(Dataset excerpts)
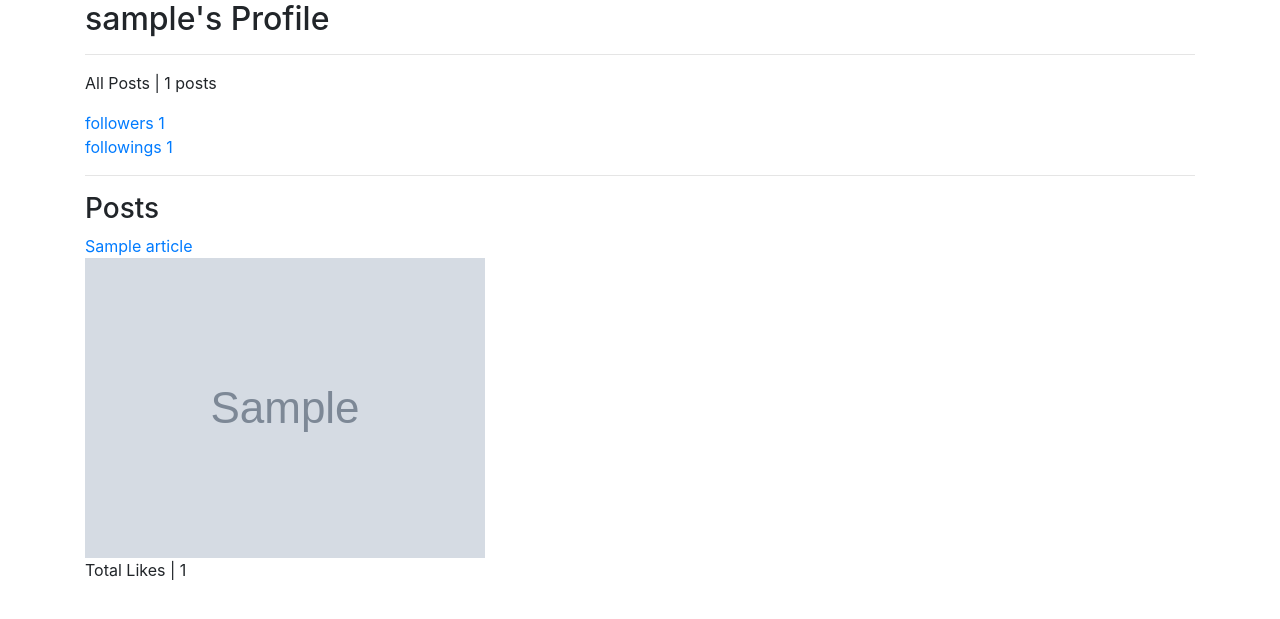
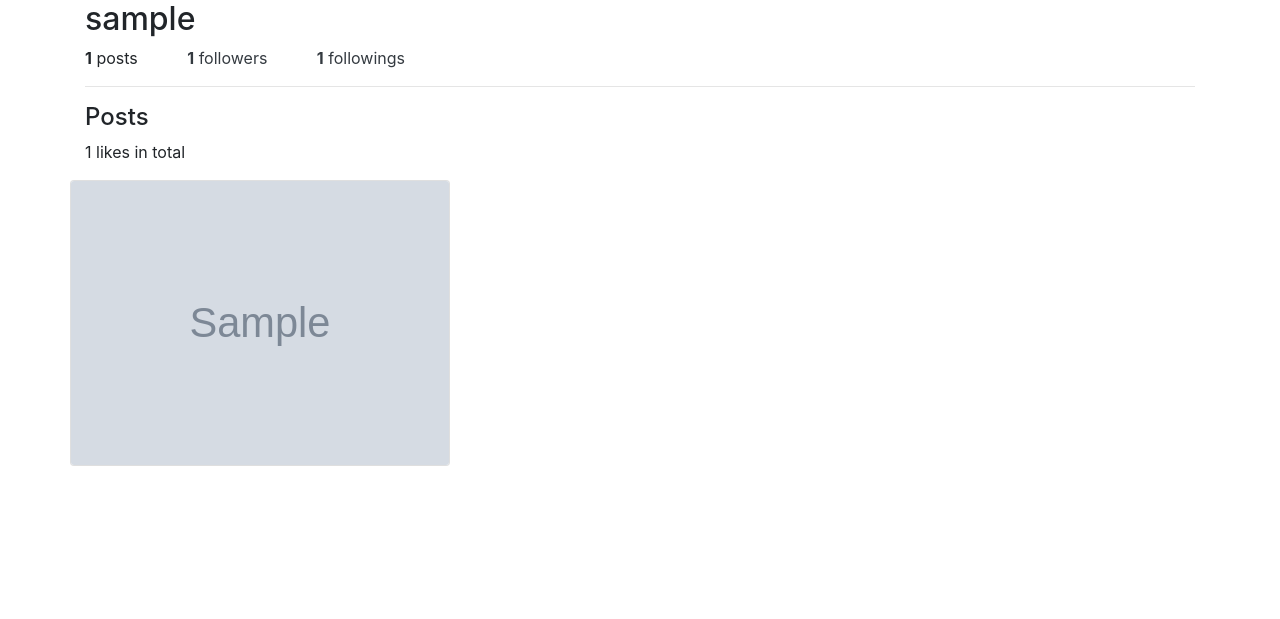
Before and after one commit to yubje/Django_Instaclone, a Django app: a page that uses accounts/templates/accounts/profile.html in a window 1280 px wide. Shown: the part 56-675 px from the top of the page. Run offline with Django 3.2, Linux system fonts and the light colour scheme; a user stored in the database is signed in; tables that the repository leaves empty hold one stand-in row (values such as "Sample post"); grey boxes marked "Sample" are stand-in pictures; some libraries are stand-ins or nearby versions.

Commit message:
accounts | profile / community | text-decoration

```diff
--- a/accounts/templates/accounts/profile.html
+++ b/accounts/templates/accounts/profile.html
@@ -1,7 +1,9 @@
 {% extends 'base.html' %}
 {% block body %}
-<h2>{{ user.username }}'s Profile</h2>
-<hr>
+<div style="width: 20rem;">
+    <div class="d-flex justify-content-between align-items-center">
+        <h2>{{ user.username }}</h2>
+
         <!--Followers Followings-->
         <!--if the profile page is someone else's -->
         {% if user != request.user %}
@@ -13,24 +15,29 @@
                 <a href="{% url 'accounts:follow' user.username %}" class="btn btn-sm btn-primary">follow</a>
             {% endif %}
         {% endif %}
+    </div>
 
     <!--all posts and all likes-->
-<p>All Posts | {{ user.article_set.all|length }} posts</p>
-<a href="{% url 'accounts:follow_list' user.username %}?list=followers">followers {{ user.followers.all.count }}</a>
-<br>
-<a href="{% url 'accounts:follow_list' user.username %}?list=followings">followings {{ user.followings.all.count }}</a>
+    <div class="d-flex justify-content-between text-decoration-none">
+        <a><b>{{ user.article_set.all|length }}</b> posts</a>
+        <a class="text-dark text-decoration-none" href="{% url 'accounts:follow_list' user.username %}?list=followers"><b>{{ user.followers.all.count }}</b> followers</a>
+        <a class="text-dark text-decoration-none" href="{% url 'accounts:follow_list' user.username %}?list=followings"><b>{{ user.followings.all.count }}</b> followings</a>
+    </div>
+</div>
 <hr>
+<h4>Posts</h4>
+<p>{{ user.like_articles.all|length }} likes in total</p>
 
-<h3>Posts</h3>
-{% for article in user.article_set.all %}
-  <a href="{% url 'community:detail' article.pk %}">{{ article.title }}</a>
-  <br>
-  <img src="{{ article.image_thumbnail.url }}">
-  <br>
+<div class="row row-cols-3">
+{% for article in user.article_set.all reversed %}
+    <div class="col p-0">
+        <div class="card">
+            <a href="{% url 'community:detail' article.pk %}">
+                <img src="{{ article.image_thumbnail.url }}" class="card-img" alt="post">
+            </a>
+        </div>
+    </div>
 {% endfor %}
-<p>Total Likes | {{ user.like_articles.all|length }}</p>
-
-
-
+</div>
 
 {% endblock %}
--- a/community/templates/community/_like.html
+++ b/community/templates/community/_like.html
@@ -11,7 +11,7 @@
 
 <!--number of people who liked the post-->
 {% if article.like_users.all|length > 1 %}
-    <a href="{% url 'community:like_list' article.pk %}">{{ article.like_users.all|length }} likes</a>
+    <a class="text-dark text-decoration-none" href="{% url 'community:like_list' article.pk %}">{{ article.like_users.all|length }} likes</a>
 {% else %}
-    <a href="{% url 'community:like_list' article.pk %}">{{ article.like_users.all|length }} like</a>
+    <a class="text-dark text-decortaion-none" href="{% url 'community:like_list' article.pk %}">{{ article.like_users.all|length }} like</a>
 {% endif %}
```
Also changed, not shown: community/templates/community/index.html (+4 -6 lines). Lines whose indentation alone changed are shown as unchanged.
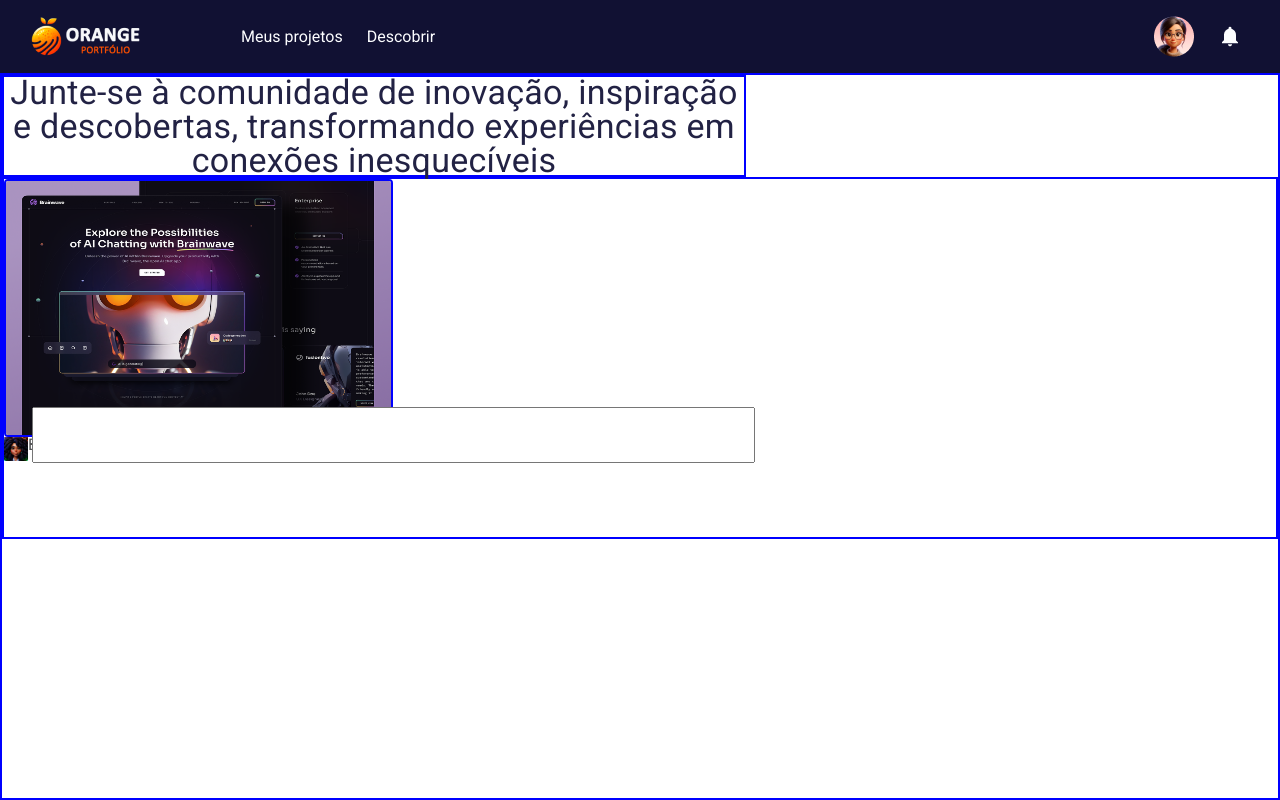
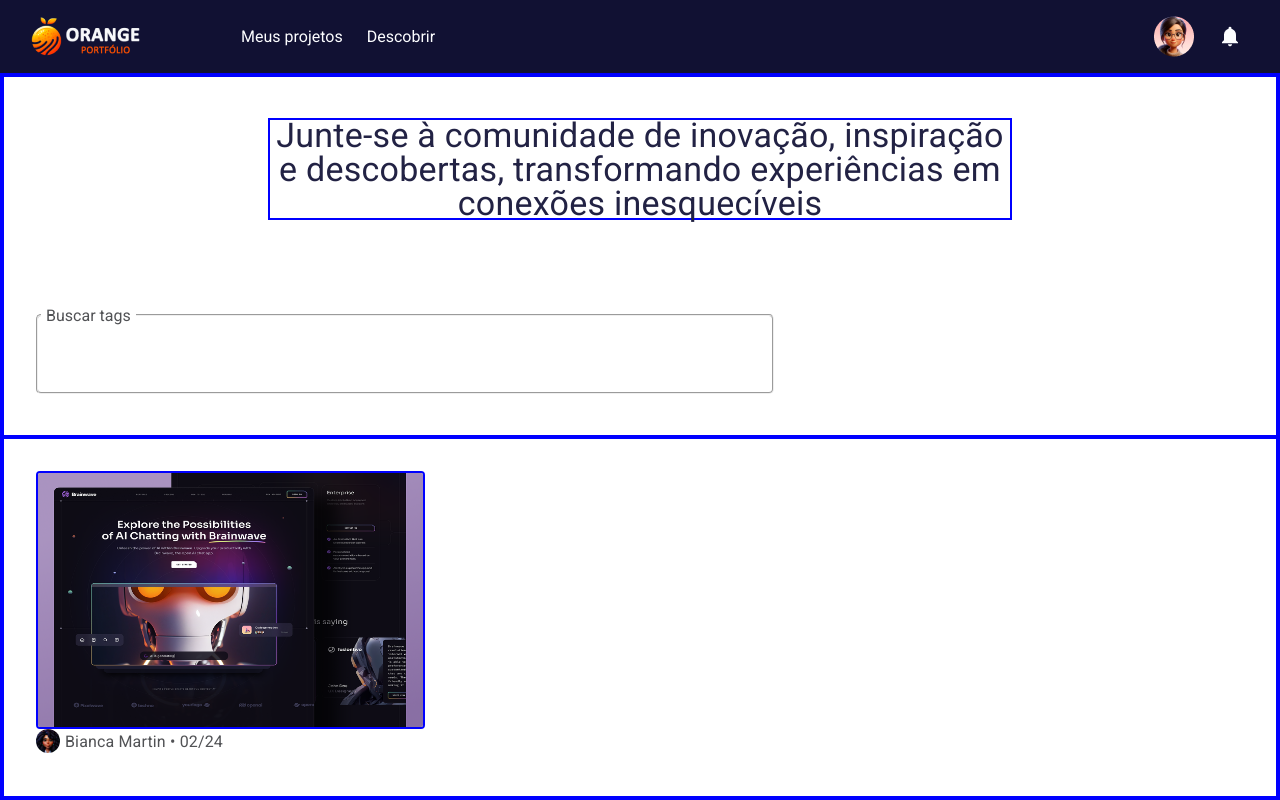
Before and after one commit to Indalecioolivo/HACKATHON-UNISANTA, a React (Vite) app: page /discover in a window 1280 px wide. Built offline with nearby package versions, Linux system fonts and the light colour scheme.

Commit message:
feat: discover text and tag search done

```diff
--- a/src/routes/Discover/Discover.css
+++ b/src/routes/Discover/Discover.css
@@ -1,14 +1,6 @@
 .discover-container {
   height: calc(100% - 73px);
   border: 2px solid blue;
-
-
-}
-
-  display: flex;
-  flex-direction: column;
-  align-items: center;
-  justify-content: space-around;
 }
 
 .discover-container .div-text{
@@ -24,6 +16,7 @@
 .discover-container .div-imgs{
   height: 50%;
   width: 100%;
+  padding: 32px;
   border: 2px solid blue;
   display: flex;
   align-items: left;
@@ -31,11 +24,34 @@
   flex-direction: column;
 }
 
-.teste {
+.discover-container fieldset{
   display: flex;
   align-items: left;
   justify-content: left;
-  flex-direction: row;
+  flex-direction: column;
+  align-self: flex-start;
+  margin-left: 32px;
+  border-radius: 5px;
+  padding: 3px;
+  color:#515255
+}
+
+.discover-container legend{
+  padding: 5px;
+}
+
+.discover-container input{
+flex-direction: column;
+align-items: flex-start;
+border: none;
+outline: none;
+
+margin-left: 5px;
+font-size: 16px;
+width: 723px;
+height: 56px;
+left: 32px;
+top: 407px;
 }
 
 .discover-text {
@@ -58,22 +74,10 @@ text-align: center;
 letter-spacing: 0.25px;
 }
 
-.discover-input {
-  display: flex;
-  align-items: left;
-  justify-content: left;
-  flex-direction: row;
-
-  position: absolute;
-  width: 723px;
-  height: 56px;
-  left: 32px;
-  top: 407px;
-}
-
 .discover-img {
 width: 389px;
 height: 258px;
+
 border-radius: 4px;
 border: 2px solid blue;
 }
@@ -81,11 +85,11 @@ border: 2px solid blue;
 .discover-profile{
   width: 24px;
   height: 24px;
+  border-radius: 200px;
 }
 
 .discover-profile-text {
-width: 158px;
-height: 16px;
+padding: 5px;
 
 font-style: normal;
 font-weight: 400;
@@ -98,3 +102,10 @@ display: flex;
 align-items: center;
 text-align: center;
 }
+
+.discover-profile-info{
+  display: flex;
+  align-items: left;
+  justify-content: left;
+  flex-direction: row;
+}
--- a/src/routes/Discover/Discover.jsx
+++ b/src/routes/Discover/Discover.jsx
@@ -7,11 +7,14 @@ export default function Discover() {
     <section className="discover-container">
       <div className="div-text">
         <p className="discover-text">Junte-se à comunidade de inovação, inspiração e descobertas, transformando experiências em conexões inesquecíveis</p>
-          <input className="discover-input"></input>
+        <fieldset>
+          <legend>Buscar tags</legend>
+          <input></input>
+        </fieldset>
       </div>
       <div className="div-imgs">
         <img className="discover-img" src={ImgDiscover} alt="" />
-        <p className="teste">
+        <p className="discover-profile-info">
           <img className="discover-profile" src={ProfileDiscover} alt="" />
           <p className="discover-profile-text">Bianca Martin • 02/24</p>
         </p>
```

Task requirements: From the records above, return each line where "items" occurs.

Exercise result:
+    <div class="d-flex justify-content-between align-items-center">
-  align-items: center;
   align-items: left;
   align-items: left;
+align-items: flex-start;
-  align-items: left;
 align-items: center;
+  align-items: left;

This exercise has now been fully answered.